- Decatastophising: to realize the scenarios are not as bad as you first thought.
- How to manage/cope with bad situations.
- Teach that awfulizing physiological symptoms is to give them control.
Goals of Session 6
- Begin Interoceptive Exposure (IE)
- Clients are often not aware of the things they avoid to avoid the physical sensations that accompany them…
- Emotional discussions
- Suspenseful movies
- Steamy rooms (shower with door closed)
- Certain foods
- Stimulants (i.e. coffee)
The purpose of interoceptive exposure is to repeatedly induce the sensations that are feared, so that the fear response weakens.
- Clients are to rate their sensation intensity 0-8
- Shake head back and forth for 30 seconds
- Head between legs for 30 seconds, and lifting up quickly
- Running for 1 minute
- Holding breath for as long as possible
- Complete muscle tension for one minute
- Pushup position as long as possible
- Spinning in a swivel chair for 1 minute
- Breathing through a straw with plugged nose
- Breathing as slow as possible for 2 minutes
- Staring at a mirror for 2 minutes
If these don’t work, make them worse…
- Take a deep breath and hold it, then hyperventilate
- Wear heavy clothes in a heated room
- Choke the patient with a tongue depressor, a high collared sweater, or a necktie!
- Startle the client with a loud noise during relaxation!
Anxiety will often be lower in session than in vivo. Discussion can center on the misassumptions that make naturally occurring panic symptoms more frightening.
Goals of Session 7
- Repeat interoceptive exposure
- At this time clients are instructed to apply breathing control at times of anxiety
- Cognitive restructuring continues with “hypothesis testing,” which is experimental design to disconfirm catastrophic hypotheses.
- Test: will one fall if he/she does not lean on a wall while feeling dizzy? Will someone comment on how weird a client is, in public?
- More induction and coping in this session.
Goals of Session 8
- Continue interoceptive exposure and hypothesis testing.
- Review daily, in vivo, practice of IE
Goals of Session 9
- Extend interoceptive exposure to natural activities (i.e. exposure to daily tasks that have been dreaded or avoided outright).

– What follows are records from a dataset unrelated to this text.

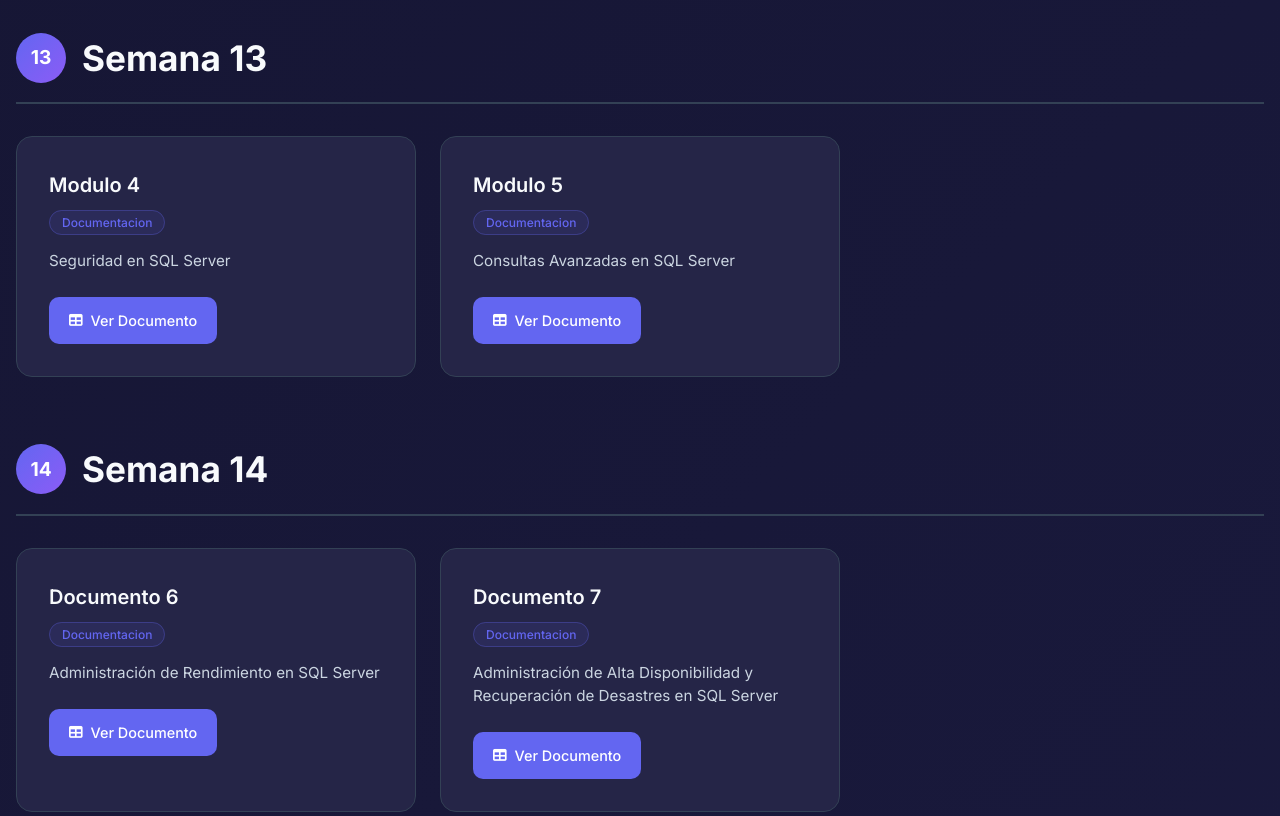
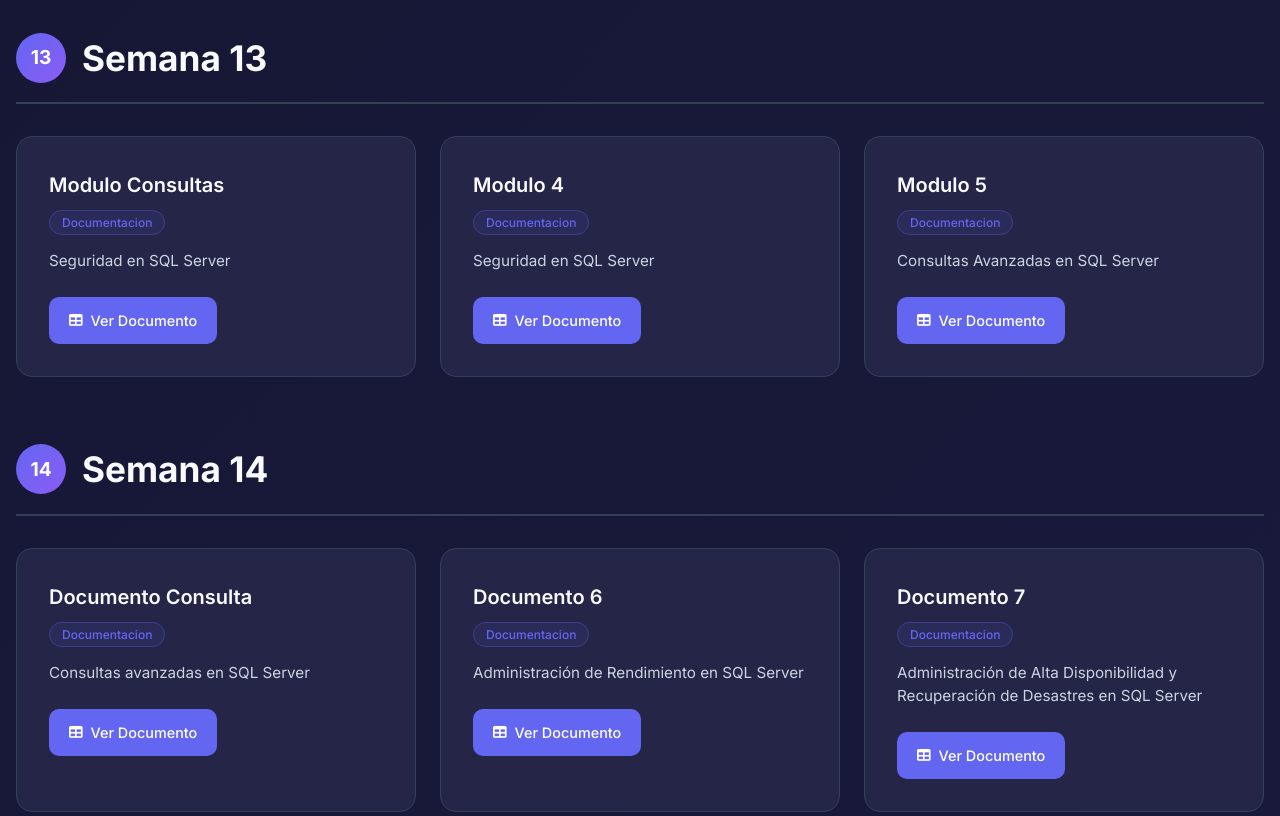
Before and after one commit to MaytaAnder/Datos_2.github.io, a plain HTML site: page index.html in a window 1280 px wide. Shown: the part 5540-6356 px from the top of the page. Drawn offline with Linux system fonts and the light colour scheme.

Commit message:
Update index.html

```diff
--- a/index.html
+++ b/index.html
@@ -913,6 +913,21 @@
                 <article class="task">
                     <div class="task-header">
                         <div>
+                            <h3>Modulo Consultas</h3>
+                            <span class="task-type">Documentacion</span>
+                        </div>
+                    </div>
+                    <p>Seguridad en SQL Server</p>
+                    <div class="task-actions">
+                        <a href="https://docs.google.com/document/d/1kEJ1SufZovAjUbs1OH8KBYiVtZdJoSYeEnytdseeUhY/edit?usp=sharing" target="_blank" class="task-btn">
+                            <i class="fas fa-table"></i>
+                            Ver Documento
+                        </a>
+                    </div>
+                </article>
+                <article class="task">
+                    <div class="task-header">
+                        <div>
                             <h3>Modulo 4</h3>
                             <span class="task-type">Documentacion</span>
                         </div>
@@ -950,6 +965,21 @@
                 <h2>Semana 14</h2>
             </div>
             <div class="tasks">
+                <article class="task">
+                    <div class="task-header">
+                        <div>
+                            <h3>Documento Consulta</h3>
+                            <span class="task-type">Documentacion</span>
+                        </div>
+                    </div>
+                    <p>Consultas avanzadas en SQL Server </p>
+                    <div class="task-actions">
+                        <a href="https://docs.google.com/document/d/1mKlp_oU5Q3YX-FyJLagLGSfdmSuv1-EBmBlYeaxcdG4/edit?usp=sharing" target="_blank" class="task-btn">
+                            <i class="fas fa-table"></i>
+                            Ver Documento
+                        </a>
+                    </div>
+                </article>
                 <article class="task">
                     <div class="task-header">
                         <div>
```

- Eating avoided foods (spicy, filling)
- Saunas and steamy showers
- Suspenseful movies
- Disneyland rides
- Clients are requested to ID maladaptive cognitions and restructure prior to each activity. Remove safety signals (i.e. lucky charms, rituals, cell phones) if appropriate

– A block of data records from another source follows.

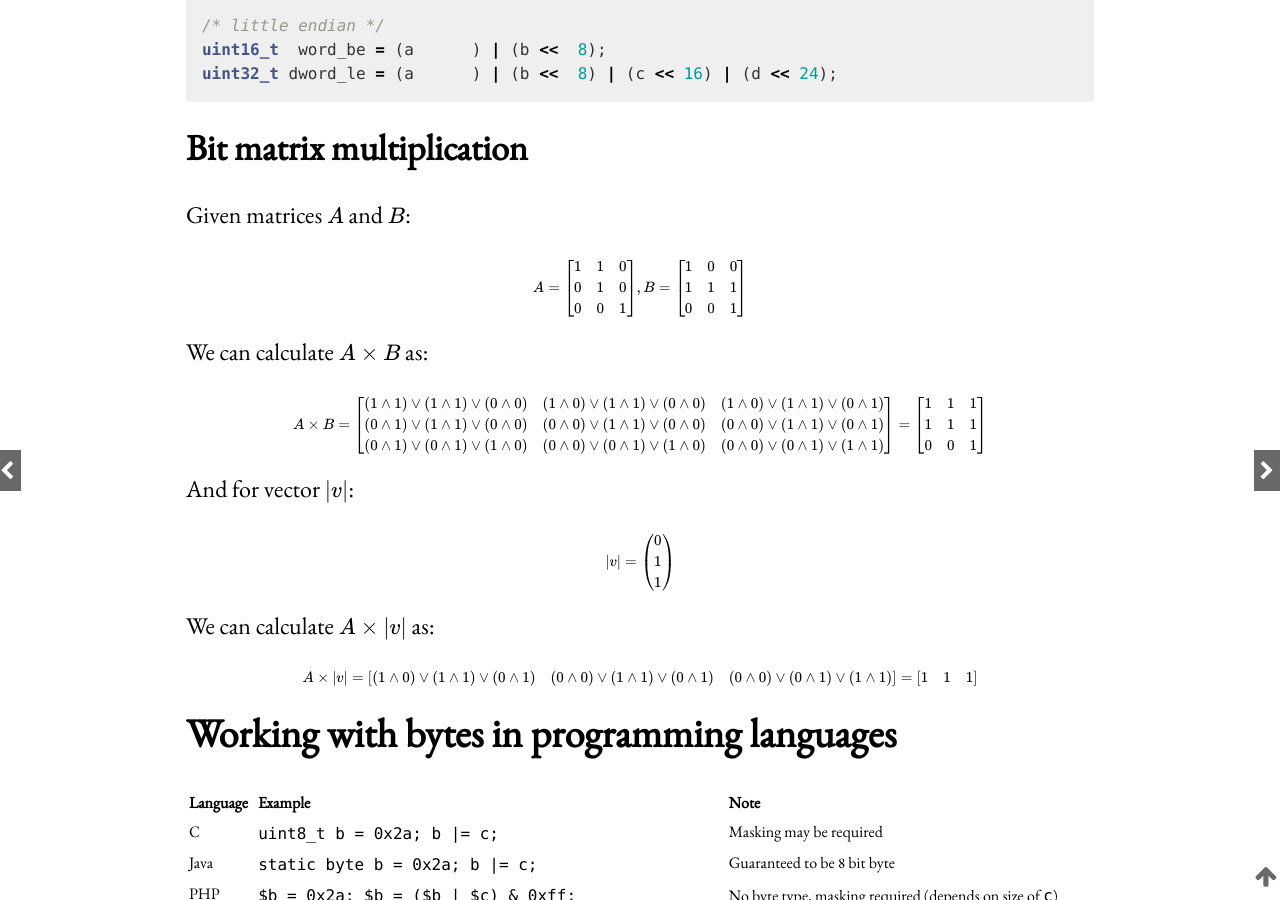
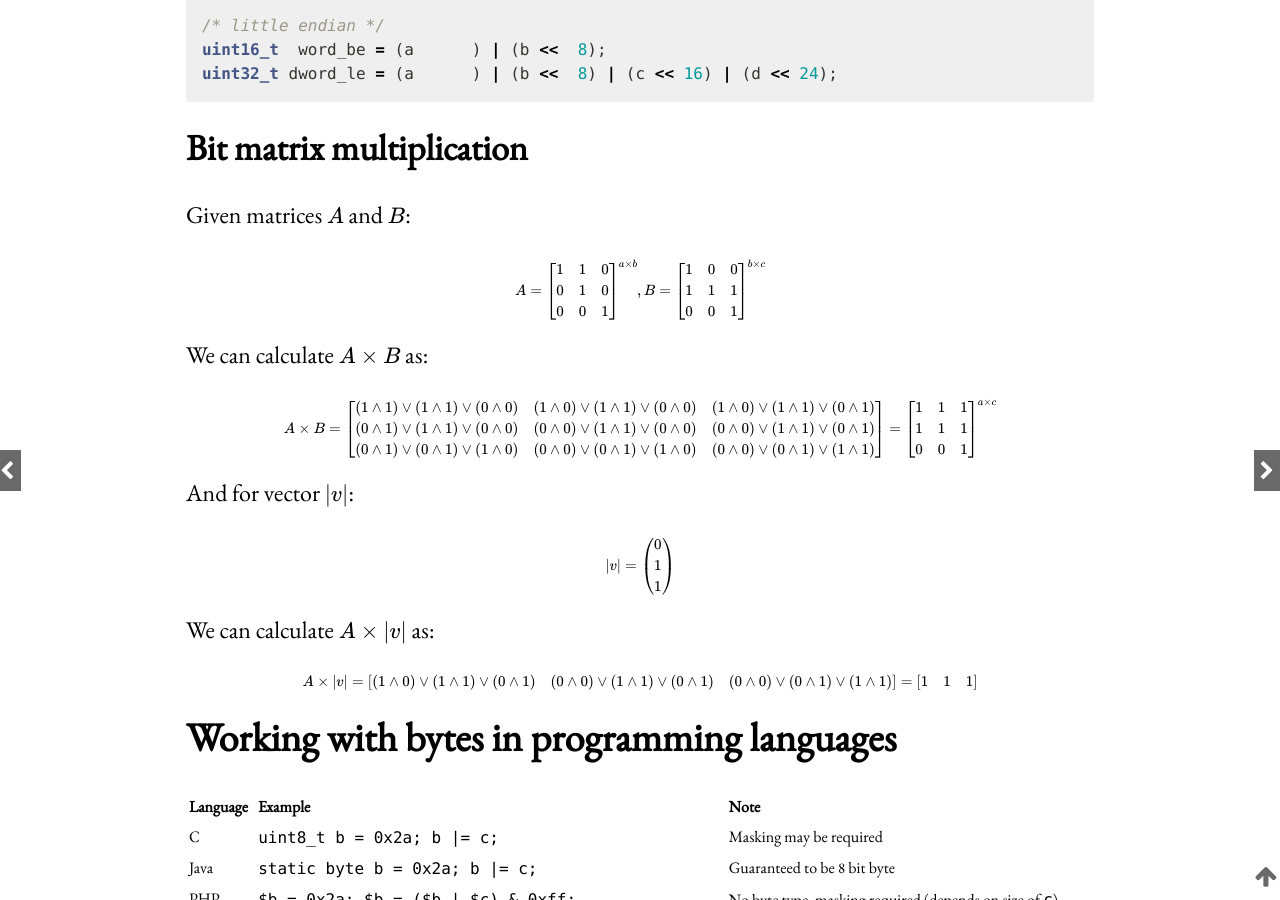
Before and after one commit to tehmaze/tehmaze.github.io, a Jekyll site: the page built from _posts/cheatsheet/2016-01-12-bits.md, in a window 1280 px wide and 900 px high, scrolled down 3229 px. Built offline with Jekyll 4.4.1, drawn with Linux system fonts in a browser that asks for light colours; nearby versions of some CDN libraries; formulas are drawn with MathJax 3; comment, search, counter and statistics services are not loaded.

Commit message:
Added matrix size notations

```diff
--- a/_posts/cheatsheet/2016-01-12-bits.md
+++ b/_posts/cheatsheet/2016-01-12-bits.md
@@ -132,12 +132,12 @@ A = \begin{bmatrix}
 1 & 1 & 0 \\
 0 & 1 & 0 \\
 0 & 0 & 1
-\end{bmatrix},
+\end{bmatrix}^{a \times b},
 B = \begin{bmatrix}
 1 & 0 & 0 \\
 1 & 1 & 1 \\
 0 & 0 & 1
-\end{bmatrix}
+\end{bmatrix}^{b \times c}
 $$
 
 We can calculate $$ A \times B $$ as:
@@ -157,7 +157,7 @@ A \times B = \begin{bmatrix}
 1 & 1 & 1 \\
 1 & 1 & 1 \\
 0 & 0 & 1
-\end{bmatrix}
+\end{bmatrix}^{a \times c}
 $$
 
 And for vector $$ \lvert v \rvert $$:
```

Goals of Session 10
- Begin exposure to feared/avoided agoraphobic situations (in vivo)
- Be careful to remove safety behaviors/objects.
- An emphasis on pre-event cognitive restructuring
- In Vivo exposure: targets situations in which anxiety and panic are expected to occur, and from which escape is difficult (as opposed to IE in the therapy office).
- Rationale for In Vivo: Much like IE, prolonged exposure will lower the power of the feared situation. Amount of time devoted to In Vivo will be directly related to client’s agoraphobia
In Vivo Exposure WILL FAIL if:
- Haphazard designs/attempts
- Exposure too brief
- Exposures spaced too far apart
- Conducted without confidence/sense of mastery
- Conducted while maintaining catastrophising ideations
Goals of Session 11
- If possible, a spouse is introduced into counseling and coached on how to support the PDA partner with daily In Vivo exposures
- In Vivo exposures completed independently, or with a partner, over the last week are reviewed, and general principles are reinforced. Therapist feedback on cognitive restructuring and partner’s coaching techniques are provided, if necessary.